**AIM OF THE EXERCISE**
Copy each line in the data below that contains the word "from".

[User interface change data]

***

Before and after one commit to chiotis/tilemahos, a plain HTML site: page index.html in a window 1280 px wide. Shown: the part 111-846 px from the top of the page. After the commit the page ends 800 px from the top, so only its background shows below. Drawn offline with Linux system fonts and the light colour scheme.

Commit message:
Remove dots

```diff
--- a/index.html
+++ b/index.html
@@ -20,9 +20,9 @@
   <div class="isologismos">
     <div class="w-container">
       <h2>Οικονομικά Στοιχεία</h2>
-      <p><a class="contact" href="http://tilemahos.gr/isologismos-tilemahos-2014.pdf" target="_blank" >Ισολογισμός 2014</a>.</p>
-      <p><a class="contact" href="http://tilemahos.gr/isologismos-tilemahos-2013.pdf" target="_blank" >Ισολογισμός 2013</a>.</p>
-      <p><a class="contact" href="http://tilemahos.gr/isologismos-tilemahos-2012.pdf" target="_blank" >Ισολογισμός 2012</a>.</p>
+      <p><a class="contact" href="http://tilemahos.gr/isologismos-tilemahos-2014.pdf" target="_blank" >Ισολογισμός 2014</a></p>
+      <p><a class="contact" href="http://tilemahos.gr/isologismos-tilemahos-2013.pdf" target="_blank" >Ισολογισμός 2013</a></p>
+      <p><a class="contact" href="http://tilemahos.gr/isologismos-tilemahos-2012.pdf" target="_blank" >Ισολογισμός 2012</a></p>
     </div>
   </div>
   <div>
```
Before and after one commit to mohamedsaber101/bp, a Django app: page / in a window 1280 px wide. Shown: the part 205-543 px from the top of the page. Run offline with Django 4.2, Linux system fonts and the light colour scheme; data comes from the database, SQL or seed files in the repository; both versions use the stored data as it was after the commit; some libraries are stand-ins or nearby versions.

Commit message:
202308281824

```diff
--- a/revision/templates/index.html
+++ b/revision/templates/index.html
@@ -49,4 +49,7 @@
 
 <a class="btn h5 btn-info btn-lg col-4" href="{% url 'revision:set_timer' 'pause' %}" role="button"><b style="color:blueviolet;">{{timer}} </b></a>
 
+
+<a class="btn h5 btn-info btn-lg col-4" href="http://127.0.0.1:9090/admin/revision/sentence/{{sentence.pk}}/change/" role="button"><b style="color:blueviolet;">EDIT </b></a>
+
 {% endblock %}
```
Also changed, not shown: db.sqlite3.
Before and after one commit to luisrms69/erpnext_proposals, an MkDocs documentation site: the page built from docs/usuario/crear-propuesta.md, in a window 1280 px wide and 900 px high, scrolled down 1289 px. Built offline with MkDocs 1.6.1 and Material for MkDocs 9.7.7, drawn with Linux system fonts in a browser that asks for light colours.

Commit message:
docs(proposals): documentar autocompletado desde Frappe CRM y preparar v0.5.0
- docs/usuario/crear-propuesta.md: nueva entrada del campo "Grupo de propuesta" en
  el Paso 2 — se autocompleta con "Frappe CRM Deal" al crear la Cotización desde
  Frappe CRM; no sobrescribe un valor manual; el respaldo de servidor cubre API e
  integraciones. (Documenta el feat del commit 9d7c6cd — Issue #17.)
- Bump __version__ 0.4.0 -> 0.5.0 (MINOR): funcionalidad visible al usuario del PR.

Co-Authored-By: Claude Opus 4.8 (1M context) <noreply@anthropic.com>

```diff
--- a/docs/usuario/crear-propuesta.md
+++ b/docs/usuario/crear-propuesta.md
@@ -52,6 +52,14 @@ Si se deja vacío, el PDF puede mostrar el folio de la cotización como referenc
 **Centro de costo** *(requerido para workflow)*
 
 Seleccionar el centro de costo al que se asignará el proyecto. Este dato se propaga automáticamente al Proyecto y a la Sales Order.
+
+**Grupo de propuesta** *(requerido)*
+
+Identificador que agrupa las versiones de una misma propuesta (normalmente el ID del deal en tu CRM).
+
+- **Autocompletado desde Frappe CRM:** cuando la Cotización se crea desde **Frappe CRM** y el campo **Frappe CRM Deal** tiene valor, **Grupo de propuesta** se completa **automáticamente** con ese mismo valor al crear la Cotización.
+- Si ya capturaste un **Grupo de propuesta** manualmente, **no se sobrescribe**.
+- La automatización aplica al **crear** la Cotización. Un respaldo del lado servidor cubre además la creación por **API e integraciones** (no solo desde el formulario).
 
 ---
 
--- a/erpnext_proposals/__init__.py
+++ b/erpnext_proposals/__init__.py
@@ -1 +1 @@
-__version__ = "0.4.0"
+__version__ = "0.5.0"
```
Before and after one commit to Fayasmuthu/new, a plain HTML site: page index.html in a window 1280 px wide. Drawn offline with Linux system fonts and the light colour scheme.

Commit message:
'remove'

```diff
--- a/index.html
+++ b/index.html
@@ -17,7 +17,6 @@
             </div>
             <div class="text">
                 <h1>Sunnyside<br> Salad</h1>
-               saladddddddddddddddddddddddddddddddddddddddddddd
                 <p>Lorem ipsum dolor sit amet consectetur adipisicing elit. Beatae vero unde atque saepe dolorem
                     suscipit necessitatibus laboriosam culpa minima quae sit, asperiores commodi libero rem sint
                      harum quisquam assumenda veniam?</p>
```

***

**RESPONSE TO THIS EXERCISE**
Before and after one commit to chiotis/tilemahos, a plain HTML site: page index.html in a window 1280 px wide. Shown: the part 111-846 px from the top of the page. After the commit the page ends 800 px from the top, so only its background shows below. Drawn offline with Linux system fonts and the light colour scheme.
Before and after one commit to mohamedsaber101/bp, a Django app: page / in a window 1280 px wide. Shown: the part 205-543 px from the top of the page. Run offline with Django 4.2, Linux system fonts and the light colour scheme; data comes from the database, SQL or seed files in the repository; both versions use the stored data as it was after the commit; some libraries are stand-ins or nearby versions.
Before and after one commit to luisrms69/erpnext_proposals, an MkDocs documentation site: the page built from docs/usuario/crear-propuesta.md, in a window 1280 px wide and 900 px high, scrolled down 1289 px. Built offline with MkDocs 1.6.1 and Material for MkDocs 9.7.7, drawn with Linux system fonts in a browser that asks for light colours.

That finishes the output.